[[ Source data open ]]

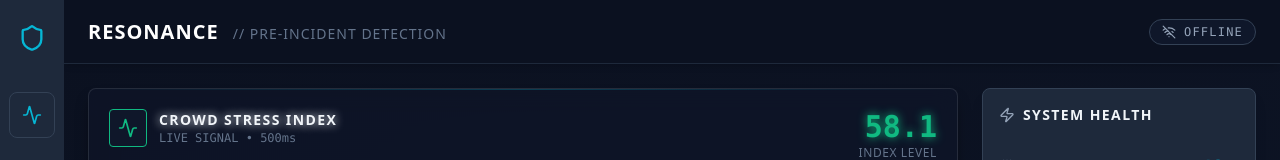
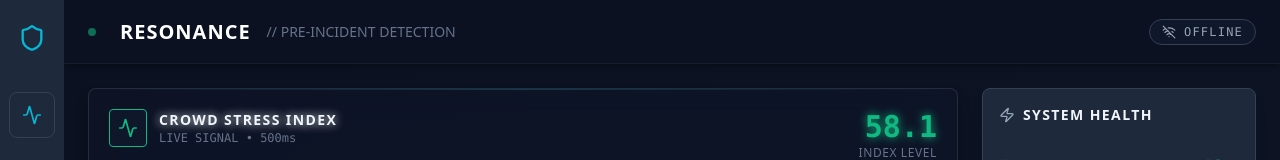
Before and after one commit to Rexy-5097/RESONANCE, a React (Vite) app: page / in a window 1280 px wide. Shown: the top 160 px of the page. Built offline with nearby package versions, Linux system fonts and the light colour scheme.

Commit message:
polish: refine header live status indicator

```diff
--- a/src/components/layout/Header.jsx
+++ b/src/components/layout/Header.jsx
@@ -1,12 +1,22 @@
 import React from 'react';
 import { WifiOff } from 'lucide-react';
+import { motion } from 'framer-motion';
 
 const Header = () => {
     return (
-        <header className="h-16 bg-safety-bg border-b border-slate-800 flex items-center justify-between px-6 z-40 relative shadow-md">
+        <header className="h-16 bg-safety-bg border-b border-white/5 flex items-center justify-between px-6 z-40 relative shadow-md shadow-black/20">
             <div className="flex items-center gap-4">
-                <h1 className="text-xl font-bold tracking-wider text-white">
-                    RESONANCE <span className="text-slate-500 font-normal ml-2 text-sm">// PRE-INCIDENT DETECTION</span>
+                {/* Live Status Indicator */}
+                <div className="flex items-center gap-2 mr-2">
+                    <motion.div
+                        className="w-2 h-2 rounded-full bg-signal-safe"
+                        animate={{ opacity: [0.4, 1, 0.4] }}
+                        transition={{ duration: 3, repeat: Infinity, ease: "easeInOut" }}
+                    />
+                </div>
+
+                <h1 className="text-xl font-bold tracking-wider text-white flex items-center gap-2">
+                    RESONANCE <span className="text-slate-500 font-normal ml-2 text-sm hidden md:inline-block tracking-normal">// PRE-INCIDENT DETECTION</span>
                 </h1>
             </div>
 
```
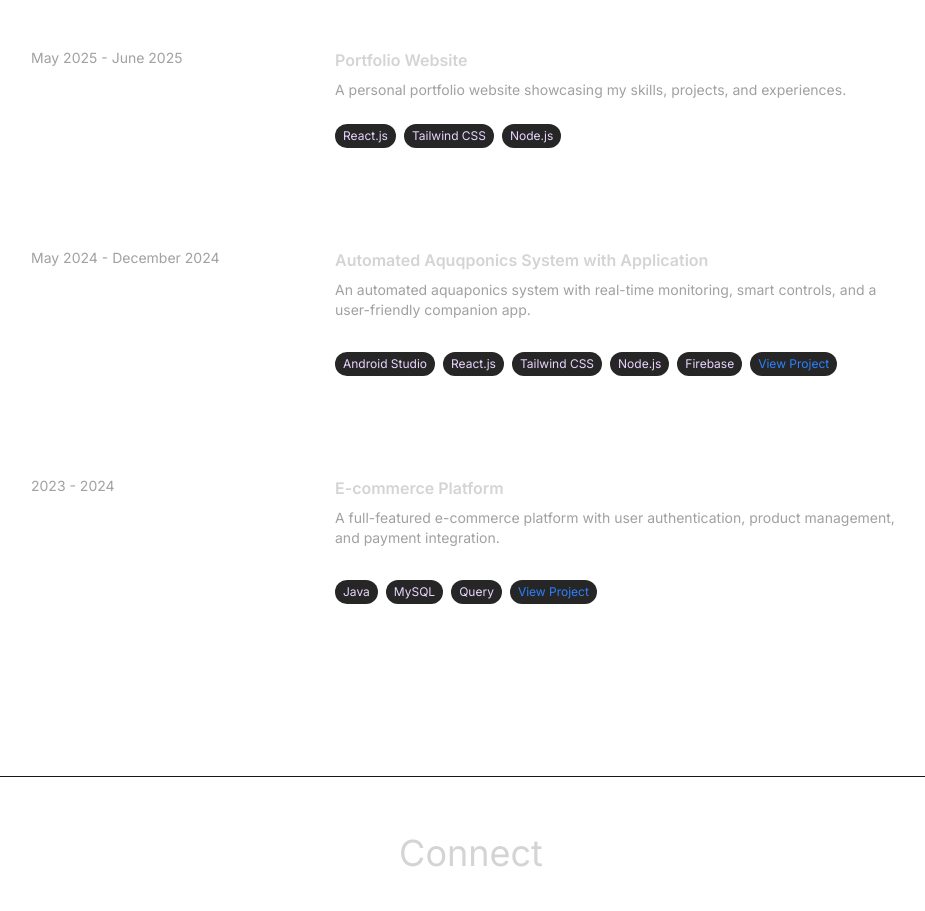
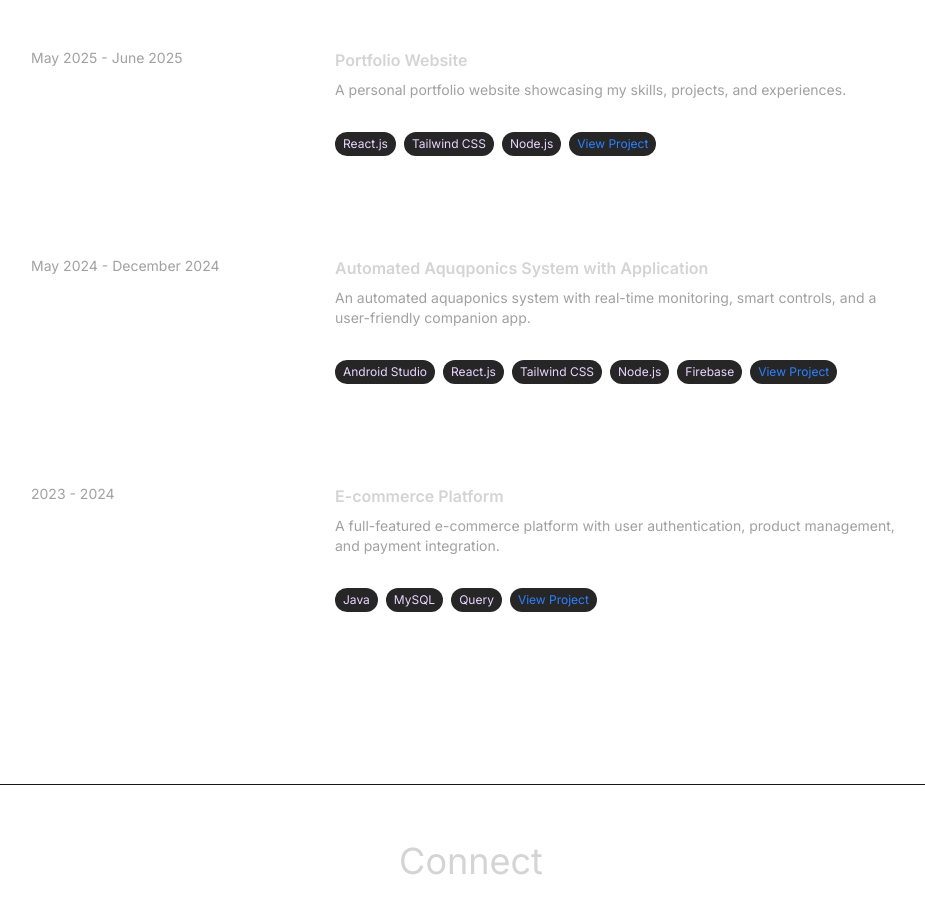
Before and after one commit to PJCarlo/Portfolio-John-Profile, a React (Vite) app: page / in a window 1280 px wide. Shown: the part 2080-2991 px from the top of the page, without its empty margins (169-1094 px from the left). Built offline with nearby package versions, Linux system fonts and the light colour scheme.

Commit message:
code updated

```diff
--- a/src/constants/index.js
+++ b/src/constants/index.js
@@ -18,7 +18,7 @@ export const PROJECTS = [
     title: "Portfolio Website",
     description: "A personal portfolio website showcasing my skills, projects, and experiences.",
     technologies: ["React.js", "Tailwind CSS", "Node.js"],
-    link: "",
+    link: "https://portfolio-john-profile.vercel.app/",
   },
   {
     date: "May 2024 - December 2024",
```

[[ Source data closed ]]

Try it> Leave out the pictures; repeat the data exactly.

Problem solution>
Before and after one commit to Rexy-5097/RESONANCE, a React (Vite) app: page / in a window 1280 px wide. Shown: the top 160 px of the page. Built offline with nearby package versions, Linux system fonts and the light colour scheme.

Commit message:
polish: refine header live status indicator

```diff
--- a/src/components/layout/Header.jsx
+++ b/src/components/layout/Header.jsx
@@ -1,12 +1,22 @@
 import React from 'react';
 import { WifiOff } from 'lucide-react';
+import { motion } from 'framer-motion';
 
 const Header = () => {
     return (
-        <header className="h-16 bg-safety-bg border-b border-slate-800 flex items-center justify-between px-6 z-40 relative shadow-md">
+        <header className="h-16 bg-safety-bg border-b border-white/5 flex items-center justify-between px-6 z-40 relative shadow-md shadow-black/20">
             <div className="flex items-center gap-4">
-                <h1 className="text-xl font-bold tracking-wider text-white">
-                    RESONANCE <span className="text-slate-500 font-normal ml-2 text-sm">// PRE-INCIDENT DETECTION</span>
+                {/* Live Status Indicator */}
+                <div className="flex items-center gap-2 mr-2">
+                    <motion.div
+                        className="w-2 h-2 rounded-full bg-signal-safe"
+                        animate={{ opacity: [0.4, 1, 0.4] }}
+                        transition={{ duration: 3, repeat: Infinity, ease: "easeInOut" }}
+                    />
+                </div>
+
+                <h1 className="text-xl font-bold tracking-wider text-white flex items-center gap-2">
+                    RESONANCE <span className="text-slate-500 font-normal ml-2 text-sm hidden md:inline-block tracking-normal">// PRE-INCIDENT DETECTION</span>
                 </h1>
             </div>
 
```
Before and after one commit to PJCarlo/Portfolio-John-Profile, a React (Vite) app: page / in a window 1280 px wide. Shown: the part 2080-2991 px from the top of the page, without its empty margins (169-1094 px from the left). Built offline with nearby package versions, Linux system fonts and the light colour scheme.

Commit message:
code updated

```diff
--- a/src/constants/index.js
+++ b/src/constants/index.js
@@ -18,7 +18,7 @@ export const PROJECTS = [
     title: "Portfolio Website",
     description: "A personal portfolio website showcasing my skills, projects, and experiences.",
     technologies: ["React.js", "Tailwind CSS", "Node.js"],
-    link: "",
+    link: "https://portfolio-john-profile.vercel.app/",
   },
   {
     date: "May 2024 - December 2024",
```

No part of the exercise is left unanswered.